Nowadays, "young-adult fiction" includes every type of story, including post-apocalyptic and fantasy, says Forest Of Hands And Teeth author Carrie Ryan. And then readers reach adulthood and we suddenly expect them to choose their genres.
One of the great things about YA is that all the books are shelved together (or split into "realistic books" and "SFF books"). There's no distinct category for high fantasy or science fiction or romance or historical or contemporary issues. YA books can pull from anything they want so you can have a book that's a post-zombie apocalypse romance that may or may not have a happily ever after or you can have a book about a school where cheerleaders are high tech spies thwarting an assassination or a book about killer unicorns and the virgin descendants of Alexander the Great who hunt them or one about a high school valedictorian who ends up pregnant and doesn't know what to do.
Sometimes I wonder when it happens that we "graduate" from YA and "choose" our section of the bookstore. Sure some people read across all genres, but a lot find their niche and stick with it. I was in high school when I pretty much started choosing books only from the Romance section and now I realize just how much I was missing by not branching out. On one hand, it's nice to walk into a bookstore and straight to the section that has books you pretty much know you'll love.

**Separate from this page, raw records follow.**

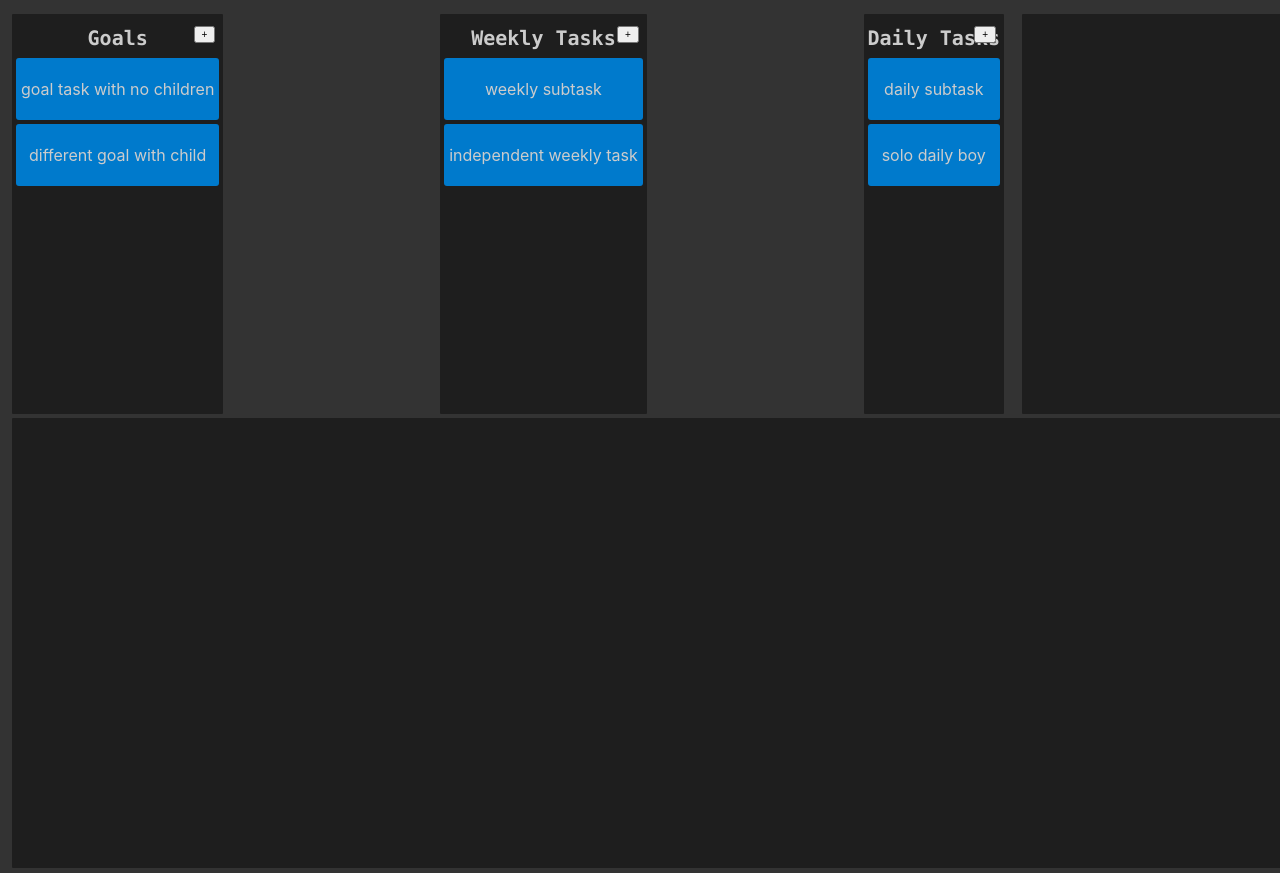
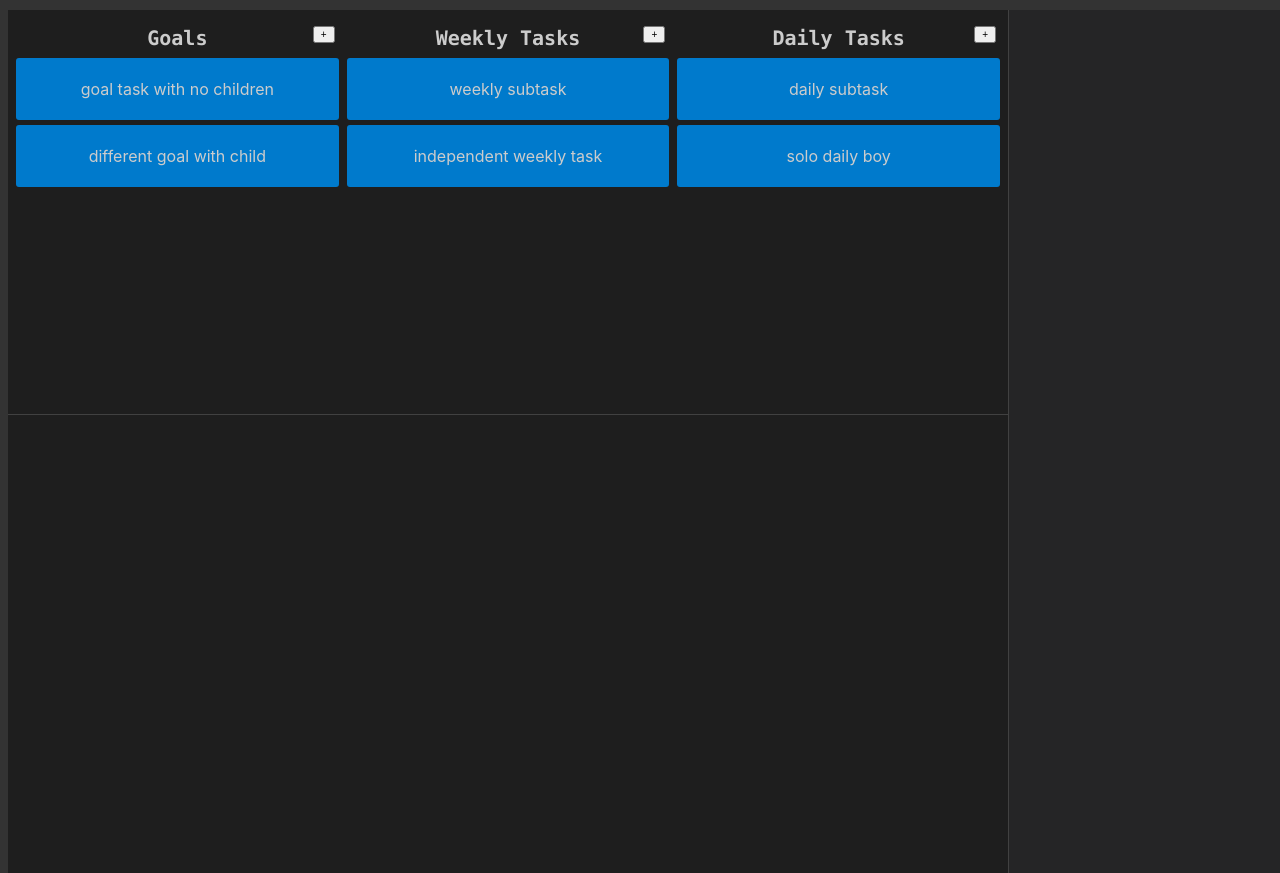
Before and after one commit to AlexJohnKennedy/TrackYourTodos, a React (Create React App) app: page / in a window 1280 px wide. Shown: the top 873 px of the page. Built offline with nearby package versions, Linux system fonts and the light colour scheme.

Commit message:
went FULL VSCODE MODE

```diff
--- a/src/css/ActiveTaskSection.css
+++ b/src/css/ActiveTaskSection.css
@@ -2,12 +2,11 @@
     display: inline-flex;
     justify-content: space-between;
 
-    background-color: rgba(0, 0, 0, 0);
+    background-color: var(--editor-background-colour);
     border-radius: 0px;
 
     box-sizing: border-box;
     width: 100%;
-    max-width: var(--active-tasks-max-total-width);
     min-width: var(--active-tasks-min-total-width);
 
     padding-top: var(--top-padding-amount);
@@ -20,7 +19,7 @@
     margin-right: 0rem;
     padding: 0.4rem;
     padding-bottom: 0rem;   /* tasks have a margin on the bottom, which will form this spacing instead */
-    background-color: var(--editor-background-colour);
+    background-color: rgb(0,0,0,0);
     border-radius: var(--border-radius);
     min-height: 40rem;
     max-height: 60rem;
@@ -35,9 +34,7 @@
     /* Do a calculation to ensure that there is always exactly '--board-spacing-amount' space between each board */
     /* flex-basis sets the size of each item in a flex container, i.e. the boards. (in the flex direction, i.e., the width) */
     --num-boards: 3;
-    --total-spacing: calc( var(--board-spacing-amount) * (var(--num-boards)-1) );
-    --space-occupied-by-each-board: calc(100% - var(--total-spacing));
-    flex-basis: calc(var(--space-occupied-by-each-board) / var(--num-boards));
+    flex-basis: calc(100% / var(--num-boards));
 }
 
 .board .board-title-container {
@@ -67,7 +64,7 @@
     background-color: var(--blue-icon);
     border-radius: 3px;
     padding: 0.5rem;
-    margin-bottom: var(--top-padding-amount);
+    margin-bottom: calc(1.3 *var(--top-padding-amount));
 
     box-sizing: border-box;
 }
--- a/src/css/BacklogSection.css
+++ b/src/css/BacklogSection.css
@@ -1,17 +1,20 @@
 .BacklogSection {
     width: var(--backlog-tasks-total-width);
 
-    border-radius: 0px;
+    background-color: var(--middle-tone-background-colour);
 
     padding-top: var(--top-padding-amount);
     padding-left: var(--board-spacing-amount);
     padding-right: var(--board-spacing-amount);
 
+    border-left: 1px solid var(--divider-colour);
+
     display: inline-flex;
 }
 
 .BacklogSection .placeholder {
-    background-color: var(--editor-background-colour);
+    background-color: rgb(0,0,0,0);
+
     border-radius: var(--border-radius);
     flex-grow: 1;
 }
--- a/src/css/GridLayout.css
+++ b/src/css/GridLayout.css
@@ -6,8 +6,8 @@
     --active-tasks-min-total-width-when-squashed: 80rem;
     --backlog-tasks-total-width: 33.6rem;
 
-    --divider-column-width: 1rem;
-    --border-radius: 0.1rem;
+    --divider-column-width: 0rem;
+    --border-radius: 0rem;
 
     display: grid;
     grid-template-columns: 1fr auto var(--divider-column-width) auto 1fr;
@@ -23,11 +23,11 @@
     grid-column-start: 4;
     grid-column-end: 5;
     grid-row-start: 1;
-    grid-row-end: 2;
+    grid-row-end: 3;
 }
 .TaskStatisticsSection {
     grid-column-start: 2;
-    grid-column-end: 5;
+    grid-column-end: 3;
     grid-row-start: 2;
     grid-row-end: 3;
 }
--- a/src/css/TaskStatisticsSection.css
+++ b/src/css/TaskStatisticsSection.css
@@ -1,5 +1,6 @@
 .TaskStatisticsSection {
-    border-radius: 0px;
+    background-color: var(--editor-background-colour);
+    border-top: 1px solid var(--divider-colour);
 
     /* TEMP PLACEHOLDER */
     height: 45rem;
@@ -13,7 +14,7 @@
 }
 
 .TaskStatisticsSection .placeholder {
-    background-color: var(--editor-background-colour);
+    background-color: rgb(0,0,0,0);
     border-radius: var(--border-radius);
     flex-grow: 1;
 }
```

On the other hand, I kind of like it when all our books are jumbled together and as a reader you don't know what you're going to get other than (hopefully) a pretty awesome story.
To me, this is one of the greatest thrills writing (and reading) YA. I don't have to worry where my book is going to be shelved or how the booksellers will be pitching it (my next release has the tagline "Eat, Prey, Love"). I get a huge thrill when readers tell me that they never considered they might like zombies or horror or post-apocalyptic romance but that they enjoyed my book and that it made them look for others like it.